Citation: Kvapil P, Račnik J, Kastelic M, Pittermannová P, Avšič-Zupanc T, Bártová E and Sedlák K (2021) Detection of Antibodies Against Tick-Borne Encephalitis Virus and Other Flaviviruses in a Zoological Collection in Slovenia. Front. Vet. Sci. 8:688904. doi: 10.3389/fvets.2021.688904

Received: 31 March 2021; Accepted: 25 May 2021;
Published: 24 June 2021.

Edited by:

Min Yue, Zhejiang University, China

Reviewed by:

Xiaojuan Zheng, Zhejiang University, China
Tatjana Vilibic-Cavlek, Croatian Institute of Public Health, Croatia

Copyright © 2021 Kvapil, Račnik, Kastelic, Pittermannová, Avšič-Zupanc, Bártová and Sedlák. This is an open-access article distributed under the terms of the Creative Commons Attribution License (CC BY). The use, distribution or reproduction in other forums is permitted, provided the original author(s) and the copyright owner(s) are credited and that the original publication in this journal is cited, in accordance with accepted academic practice. No use, distribution or reproduction is permitted which does not comply with these terms.

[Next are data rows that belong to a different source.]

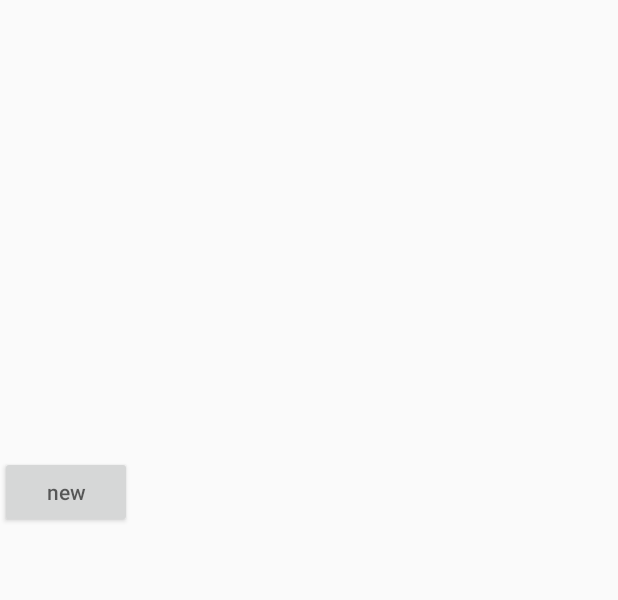
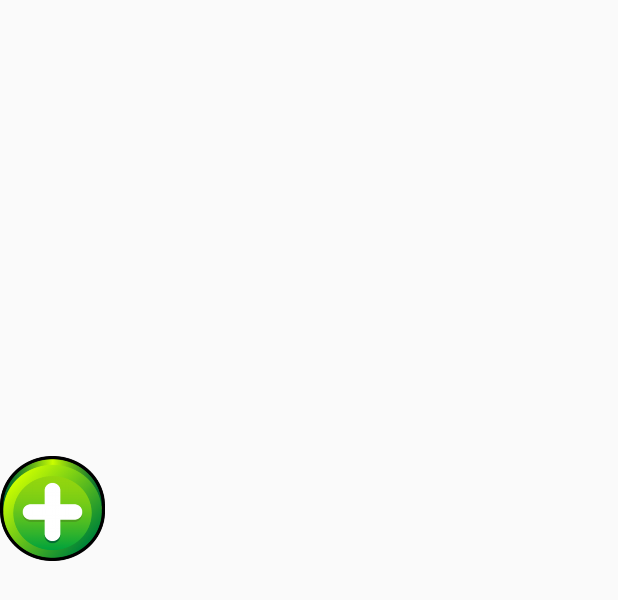
Before and after one commit to oliverMKD/Restorani, an Android app: the layout activity_main3.xml on its own in the app's theme, with its tools: preview values and no code run, on a phone screen of 412 x 824 dp. Shown: the top 600 px of the screen. Run offline under Robolectric (Android 15) with nearby library versions, the phone set to English and light mode, and no system bars.

Commit message:
all layouts

```diff
--- a/app/src/main/java/com/example/oliver/restorani/RecyclerAdapterMenu.java
+++ b/app/src/main/java/com/example/oliver/restorani/RecyclerAdapterMenu.java
@@ -53,8 +53,8 @@ public class RecyclerAdapterMenu extends RecyclerView.Adapter <RecyclerAdapterMe
     public void onBindViewHolder(RecyclerAdapterMenu.ViewHolder holder,final int position) {
         final Meni meni = menu.get(position);
         holder.textView.setText(meni.link);
-        holder.textView2.setText(meni.price);
-        holder.textView3.setText(meni.foodname);
+        holder.textView2.setText("proce : " +meni.price);
+        holder.textView3.setText("foodname :"+meni.foodname);
 
 
         Picasso.with(context).load(meni.link).fit().centerInside().into(holder.slika);
--- a/app/src/main/res/layout/activity_main2.xml
+++ b/app/src/main/res/layout/activity_main2.xml
@@ -72,5 +72,6 @@
         android:layout_height="70dp"
         android:layout_below="@+id/editText3"
         android:background="@drawable/floppy"
+        android:text="SAVE"
         android:layout_marginTop="20dp"/>
 </RelativeLayout>
--- a/app/src/main/res/layout/activity_main3.xml
+++ b/app/src/main/res/layout/activity_main3.xml
@@ -16,52 +16,53 @@
         <ImageView
             android:id="@+id/slika1"
             android:layout_width="match_parent"
-            android:layout_height="100dp"
+            android:layout_height="200dp"
             android:layout_centerHorizontal="true"
             android:layout_gravity="center"
             android:layout_margin="4dp" />
 
         <LinearLayout
             android:layout_width="match_parent"
-            android:orientation="horizontal"
+            android:orientation="vertical"
             android:layout_height="90dp">
 
             <TextView
                 android:id="@+id/ime2"
-                android:layout_width="0dp"
+                android:layout_width="250dp"
                 android:layout_height="40dp"
                 android:layout_below="@id/slika1"
                 android:layout_weight="1"
-                android:gravity="center" />
+                android:layout_marginLeft="50dp"
+                />
 
 
             <TextView
                 android:id="@+id/grad2"
-                android:layout_width="0dp"
+                android:layout_width="250dp"
                 android:layout_height="40dp"
                 android:layout_below="@id/slika1"
                 android:layout_toRightOf="@id/ime2"
                 android:layout_weight="1"
-                android:gravity="center" />
+                android:layout_marginLeft="50dp" />
 
 
             <TextView
                 android:id="@+id/rating2"
-                android:layout_width="0dp"
+                android:layout_width="250dp"
                 android:layout_height="40dp"
                 android:layout_below="@id/slika1"
                 android:layout_toRightOf="@id/grad2"
                 android:layout_weight="1"
-                android:gravity="center" />
+                android:layout_marginLeft="50dp" />
         </LinearLayout>
 
     </LinearLayout>
 
     <Button
         android:id="@+id/kopceZacuvaj"
-        android:layout_width="wrap_content"
-        android:layout_height="wrap_content"
-        android:hint="new"/>
+        android:layout_width="70dp"
+        android:layout_height="70dp"
+        android:background="@drawable/new1"/>
 
     <android.support.v7.widget.RecyclerView
         android:id="@+id/recyclerView1"
```
Also changed, not shown: app/src/main/java/com/example/oliver/restorani/Main3Activity.java (+4 -4 lines), app/src/main/java/com/example/oliver/restorani/Main4Activity.java (+4 -4 lines), app/src/main/res/layout/activity_main4.xml (+20 -16 lines), app/src/main/res/layout/fragment1.xml (+10 -6 lines), app/src/main/res/layout/recyclerviewrow_menu.xml (+10 -8 lines), app/src/main/res/drawable/editbutton.png (added), app/src/main/res/drawable/new1.png (added).
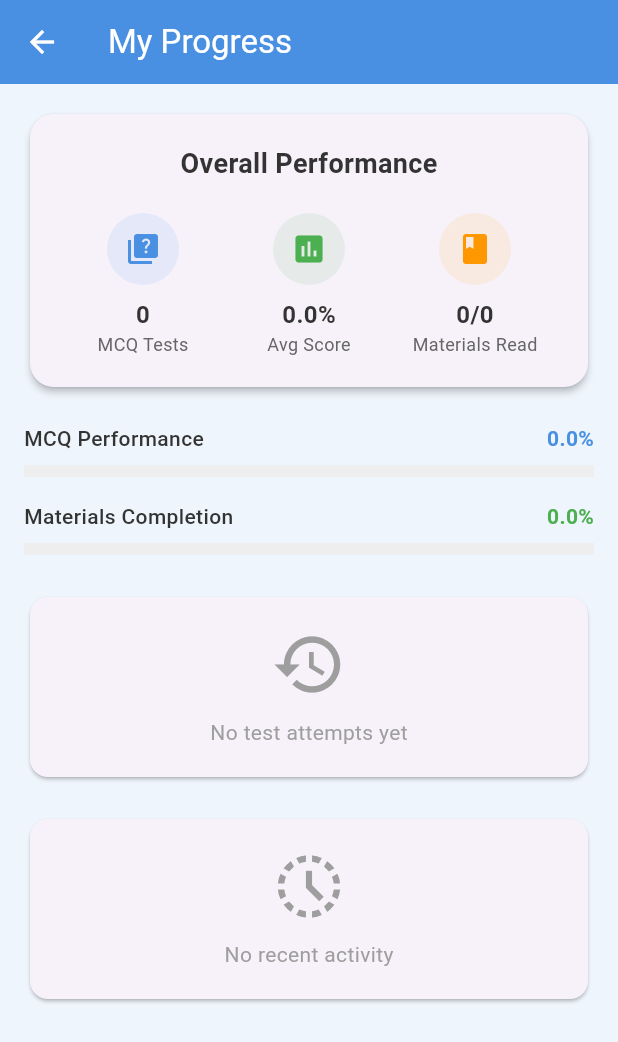
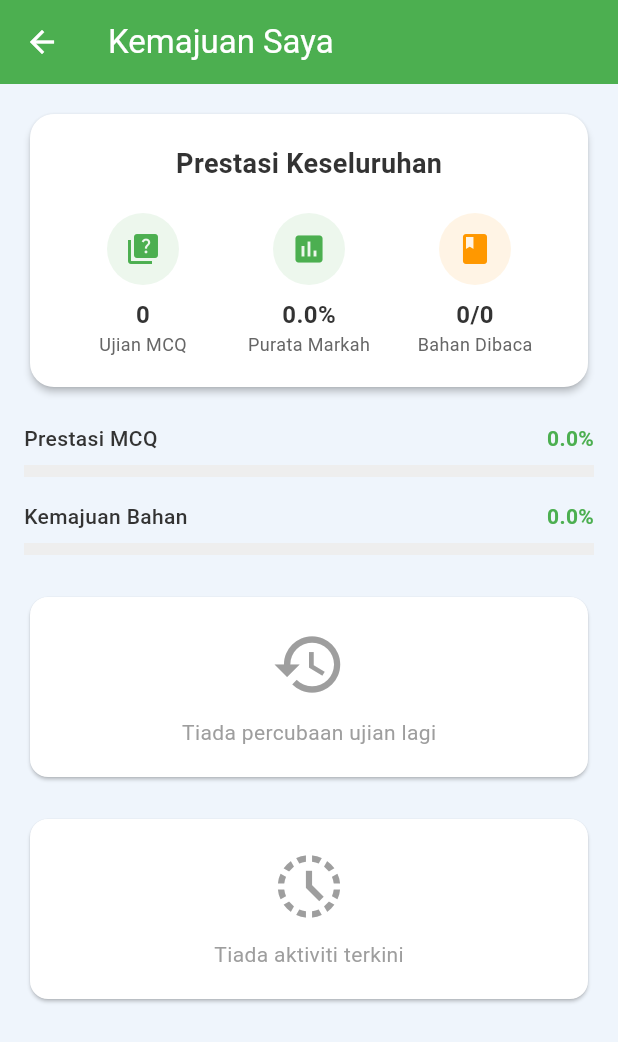
Before and after one commit to NATIJAH/CodeSprout, a Flutter app: the ProgressPage screen opened directly, on a phone screen of 412 x 824 dp. Shown: the top 1042 px of the screen. Run offline on Flutter 3.47's test engine with Material 3 defaults, Android fonts, the phone set to English and light mode, and no system bars; our stand-ins replace file_picker, supabase_flutter; missing offline and left inert: dart:html; accounts and stored records are empty.

Commit message:
Update student progress page

```diff
--- a/lib/page/progress_page.dart
+++ b/lib/page/progress_page.dart
@@ -1,3 +1,5 @@
+// student/lib/page/progress_page.dart
+
 import 'package:flutter/material.dart';
 import '../service/supabase_service.dart';
 import '../theme/color.dart';
@@ -22,14 +24,14 @@ class _ProgressPageState extends State<ProgressPage> {
       final user = SupabaseService.client.auth.currentUser;
       if (user == null) return;
 
-      // Get MCQ attempts
+      // Dapatkan percubaan MCQ
       final mcqResponse = await SupabaseService.client
           .from('student_mcq_attempts')
           .select('*, mcq_set!inner(title)')
           .eq('student_id', user.id)
           .order('submitted_at', ascending: false);
 
-      // Get PDF progress
+      // Dapatkan kemajuan PDF
       final pdfResponse = await SupabaseService.client
           .from('student_pdf_progress')
           .select('*, teacher_pdf!inner(title)')
@@ -37,13 +39,13 @@ class _ProgressPageState extends State<ProgressPage> {
           .eq('viewed', true)
           .order('last_viewed', ascending: false);
 
-      // Get total PDFs count - FIXED THIS LINE
+      // Dapatkan jumlah PDF - TELAH DIPERBETULKAN
       final totalPdfsResponse = await SupabaseService.client
           .from('teacher_pdf')
           .select()
           .then((response) => response.length);
 
-      // Calculate statistics
+      // Kira statistik
       int totalMcqAttempts = mcqResponse.length;
 
       int totalCorrect = 0;
@@ -60,7 +62,7 @@ class _ProgressPageState extends State<ProgressPage> {
       double avgScore = totalQuestions > 0 ? (totalCorrect / totalQuestions * 100) : 0;
 
       int viewedPdfs = pdfResponse.length;
-      int totalPdfs = totalPdfsResponse; // Already an int now
+      int totalPdfs = totalPdfsResponse; // Sudah menjadi int
       double pdfCompletion = totalPdfs > 0 ? (viewedPdfs / totalPdfs * 100) : 0;
 
       setState(() {
@@ -80,7 +82,7 @@ class _ProgressPageState extends State<ProgressPage> {
         _isLoading = false;
       });
     } catch (e) {
-      print('Error loading progress: $e');
+      print('Ralat memuat kemajuan: $e');
       setState(() => _isLoading = false);
     }
   }
@@ -89,6 +91,7 @@ class _ProgressPageState extends State<ProgressPage> {
     final stats = _progressData['stats'] ?? {};
     return Card(
       elevation: 2,
+      color: AppColor.card,
       shape: RoundedRectangleBorder(
         borderRadius: BorderRadius.circular(16),
       ),
@@ -97,7 +100,7 @@ class _ProgressPageState extends State<ProgressPage> {
         child: Column(
           children: [
             Text(
-              'Overall Performance',
+              'Prestasi Keseluruhan',
               style: TextStyle(
                 fontSize: 18,
                 fontWeight: FontWeight.bold,
@@ -108,19 +111,19 @@ class _ProgressPageState extends State<ProgressPage> {
             Row(
               children: [
                 _buildStatItem(
-                  'MCQ Tests',
+                  'Ujian MCQ',
                   '${stats['total_attempts'] ?? 0}',
                   Icons.quiz,
-                  AppColor.primaryBlue,
+                  AppColor.success, // ✅ TUKAR KE HIJAU
                 ),
                 _buildStatItem(
-                  'Avg Score',
+                  'Purata Markah',
                   '${(stats['avg_score'] ?? 0).toStringAsFixed(1)}%',
                   Icons.assessment,
-                  AppColor.success,
+                  AppColor.success, // ✅ TUKAR KE HIJAU
                 ),
                 _buildStatItem(
-                  'Materials Read',
+                  'Bahan Dibaca',
                   '${stats['viewed_pdfs'] ?? 0}/${stats['total_pdfs'] ?? 0}',
                   Icons.book,
                   AppColor.warning,
@@ -205,6 +208,7 @@ class _ProgressPageState extends State<ProgressPage> {
     final attempts = _progressData['mcq_attempts'] ?? [];
     if (attempts.isEmpty) {
       return Card(
+        color: AppColor.card,
         child: Padding(
           padding: EdgeInsets.all(20),
           child: Center(
@@ -213,7 +217,7 @@ class _ProgressPageState extends State<ProgressPage> {
                 Icon(Icons.history, size: 50, color: Colors.grey),
                 SizedBox(height: 10),
                 Text(
-                  'No test attempts yet',
+                  'Tiada percubaan ujian lagi',
                   style: TextStyle(color: Colors.grey),
                 ),
               ],
@@ -225,6 +229,7 @@ class _ProgressPageState extends State<ProgressPage> {
 
     return Card(
       elevation: 2,
+      color: AppColor.card,
       shape: RoundedRectangleBorder(
         borderRadius: BorderRadius.circular(16),
       ),
@@ -234,7 +239,7 @@ class _ProgressPageState extends State<ProgressPage> {
           crossAxisAlignment: CrossAxisAlignment.start,
           children: [
             Text(
-              'Recent Test Attempts',
+              'Percubaan Ujian Terkini',
               style: TextStyle(
                 fontSize: 16,
                 fontWeight: FontWeight.bold,
@@ -286,7 +291,7 @@ class _ProgressPageState extends State<ProgressPage> {
               crossAxisAlignment: CrossAxisAlignment.start,
               children: [
                 Text(
-                  mcqSet['title'] ?? 'Unknown Test',
+                  mcqSet['title'] ?? 'Ujian Tidak Dikenali',
                   style: TextStyle(
                     fontWeight: FontWeight.w500,
                     color: AppColor.textDark,
@@ -294,7 +299,7 @@ class _ProgressPageState extends State<ProgressPage> {
                 ),
                 SizedBox(height: 4),
                 Text(
-                  'Score: $score/$total',
+                  'Markah: $score/$total',
                   style: TextStyle(
                     fontSize: 12,
                     color: AppColor.textLight,
@@ -332,6 +337,7 @@ class _ProgressPageState extends State<ProgressPage> {
     final pdfProgress = _progressData['pdf_progress'] ?? [];
     if (pdfProgress.isEmpty) {
       return Card(
+        color: AppColor.card,
         child: Padding(
           padding: EdgeInsets.all(20),
           child: Center(
@@ -340,7 +346,7 @@ class _ProgressPageState extends State<ProgressPage> {
                 Icon(Icons.history_toggle_off, size: 50, color: Colors.grey),
                 SizedBox(height: 10),
                 Text(
-                  'No recent activity',
+                  'Tiada aktiviti terkini',
                   style: TextStyle(color: Colors.grey),
                 ),
               ],
@@ -352,6 +358,7 @@ class _ProgressPageState extends State<ProgressPage> {
 
     return Card(
       elevation: 2,
+      color: AppColor.card,
       shape: RoundedRectangleBorder(
         borderRadius: BorderRadius.circular(16),
       ),
@@ -361,7 +368,7 @@ class _ProgressPageState extends State<ProgressPage> {
           crossAxisAlignment: CrossAxisAlignment.start,
           children: [
             Text(
-              'Recently Viewed Materials',
+              'Bahan Dilihat Terkini',
               style: TextStyle(
                 fontSize: 16,
                 fontWeight: FontWeight.bold,
@@ -398,11 +405,11 @@ class _ProgressPageState extends State<ProgressPage> {
           ),
         ),
         title: Text(
-          pdf['title'] ?? 'Unknown Material',
+          pdf['title'] ?? 'Bahan Tidak Dikenali',
           style: TextStyle(fontSize: 14),
         ),
         subtitle: Text(
-          'Viewed ${_timeAgo(lastViewed)}',
+          'Dilihat ${_timeAgo(lastViewed)}',
           style: TextStyle(fontSize: 12, color: AppColor.textLight),
         ),
         trailing: Icon(Icons.check_circle, color: AppColor.success, size: 16),
@@ -425,15 +432,15 @@ class _ProgressPageState extends State<ProgressPage> {
     final difference = now.difference(date);
 
     if (difference.inDays > 30) {
-      return '${(difference.inDays / 30).floor()} months ago';
+      return '${(difference.inDays / 30).floor()} bulan lepas';
     } else if (difference.inDays > 0) {
-      return '${difference.inDays} days ago';
+      return '${difference.inDays} hari lepas';
     } else if (difference.inHours > 0) {
-      return '${difference.inHours} hours ago';
+      return '${difference.inHours} jam lepas';
     } else if (difference.inMinutes > 0) {
-      return '${difference.inMinutes} minutes ago';
+      return '${difference.inMinutes} minit lepas';
     } else {
-      return 'Just now';
+      return 'Baru sahaja';
     }
   }
 
@@ -442,11 +449,16 @@ class _ProgressPageState extends State<ProgressPage> {
     return Scaffold(
       backgroundColor: AppColor.background,
       appBar: AppBar(
-        title: Text('My Progress'),
+        title: Text('Kemajuan Saya'),
+        backgroundColor: AppColor.success, // ✅ TUKAR KE HIJAU
+        foregroundColor: Colors.white,
       ),
       body: _isLoading
-          ? Center(child: CircularProgressIndicator())
-          : SingleChildScrollView(
+          ? Center(child: CircularProgressIndicator(color: AppColor.success)) // ✅ HIJAU
+          : RefreshIndicator(
+              onRefresh: _loadProgress,
+              color: AppColor.success, // ✅ HIJAU
+              child: SingleChildScrollView(
                 padding: EdgeInsets.all(16),
                 child: Column(
                   crossAxisAlignment: CrossAxisAlignment.start,
@@ -454,21 +466,23 @@ class _ProgressPageState extends State<ProgressPage> {
                     _buildStatsCard(),
                     SizedBox(height: 20),
                     _buildProgressChart(
-                    'MCQ Performance',
+                      'Prestasi MCQ',
                       (_progressData['stats']?['avg_score'] ?? 0).toDouble(),
-                    AppColor.primaryBlue,
+                      AppColor.success, // ✅ TUKAR KE HIJAU
                     ),
                     SizedBox(height: 16),
                     _buildProgressChart(
-                    'Materials Completion',
+                      'Kemajuan Bahan',
                       (_progressData['stats']?['pdf_completion'] ?? 0).toDouble(),
-                    AppColor.success,
+                      AppColor.success, // ✅ TUKAR KE HIJAU
                     ),
                     SizedBox(height: 24),
                     _buildMcqHistory(),
                     SizedBox(height: 20),
                     _buildRecentActivity(),
+                    SizedBox(height: 20),
                   ],
+                ),
               ),
             ),
     );
```
Lines whose indentation alone changed are shown as unchanged.
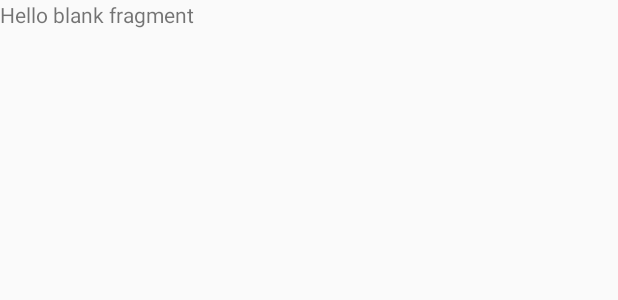
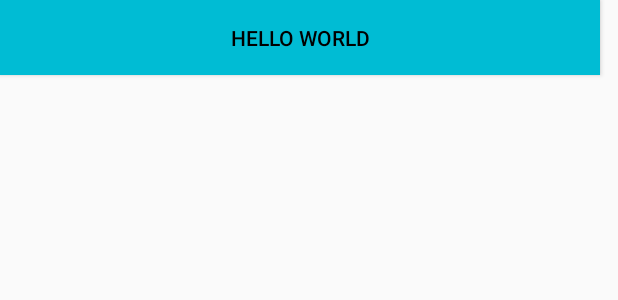
Before and after one commit to isabellagc/compass, an Android app: the layout fragment_need_help_swipe.xml on its own in the app's theme, with its tools: preview values and no code run, on a phone screen of 412 x 824 dp. Shown: the top 300 px of the screen. Run offline under Robolectric (Android 15) with nearby library versions, the phone set to English and light mode, and no system bars.

Commit message:
need help swipe action done

```diff
--- a/app/src/main/java/compass/compass/SwipeButton.java
+++ b/app/src/main/java/compass/compass/SwipeButton.java
@@ -126,6 +126,7 @@ public class SwipeButton extends AppCompatButton {
                 } else {
                     Log.d("CONFIRMATION", "Action confirmed");
                     this.setText(actionConfirmText);
+                    swipeButtonCustomItems.onSwipeConfirm();
                 }
 
                 break;
--- a/app/src/main/java/compass/compass/SwipeButtonCustomItems.java
+++ b/app/src/main/java/compass/compass/SwipeButtonCustomItems.java
@@ -3,6 +3,8 @@ package compass.compass;
 /**
  * Created by amusipatla on 7/11/17.
  */
+
+//custom things you can change about the swipe widget!
 
 public abstract class SwipeButtonCustomItems {
 
@@ -10,8 +12,8 @@ public abstract class SwipeButtonCustomItems {
     public int gradientColor2 = 0xFF0097A7;
     public int gradientColor2Width = 50;
     public int gradientColor3 = 0xFF00BCD4;
-    public int postConfirmationColor = 0x00BCD4;
-    public double actionConfirmDistanceFraction = 0.7;
+    public int postConfirmationColor = 0xFF00BCD4;
+    public double actionConfirmDistanceFraction = 0.8;
     public String buttonPressText = ">>   SWIPE TO CONFIRM   >> ";
 
     public String actionConfirmText = null;
--- a/app/src/main/res/layout/activity_main.xml
+++ b/app/src/main/res/layout/activity_main.xml
@@ -10,7 +10,6 @@
 
     <android.support.v7.widget.AppCompatImageButton
         android:id="@+id/location"
-        android:onClick="toEvent"
         android:layout_width="wrap_content"
         android:layout_height="wrap_content"
         android:background="@drawable/button_shadow"
@@ -25,7 +24,6 @@
 
     <ImageButton
         android:id="@+id/drink"
-        android:onClick="toDrinkCount"
         android:layout_width="wrap_content"
         android:layout_height="wrap_content"
         android:background="@drawable/button_shadow"
--- a/app/src/main/res/layout/fragment_need_help_swipe.xml
+++ b/app/src/main/res/layout/fragment_need_help_swipe.xml
@@ -5,9 +5,15 @@
     tools:context="compass.compass.fragments.NeedHelpSwipe">
 
     <!-- TODO: Update blank fragment layout -->
-    <TextView
-        android:layout_width="match_parent"
-        android:layout_height="match_parent"
-        android:text="@string/hello_blank_fragment" />
+
+    <compass.compass.SwipeButton
+        android:id="@+id/swipeHelp"
+        android:layout_width="400dp"
+        android:layout_height="50dp"
+        android:text="@string/swipeText"
+        android:background="@color/c500"
+        android:textColor="#000000"
+        />
+
 
 </FrameLayout>
--- a/app/src/main/res/values/strings.xml
+++ b/app/src/main/res/values/strings.xml
@@ -3,5 +3,5 @@
 
     <!-- TODO: Remove or change this placeholder text -->
     <string name="hello_blank_fragment">Hello blank fragment</string>
-    <string name="swipeText"> >> SWIPE TO CONFIRM >> </string>
+    <string name="swipeText">hello world</string>
 </resources>
```
Also changed, not shown: app/src/main/java/compass/compass/MainActivity.java (+6 -2 lines), app/src/main/java/compass/compass/fragments/NeedHelpSwipe.java (+35 -69 lines).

*Correspondence: Pavel Kvapil, pavel.kvapil@gmail.com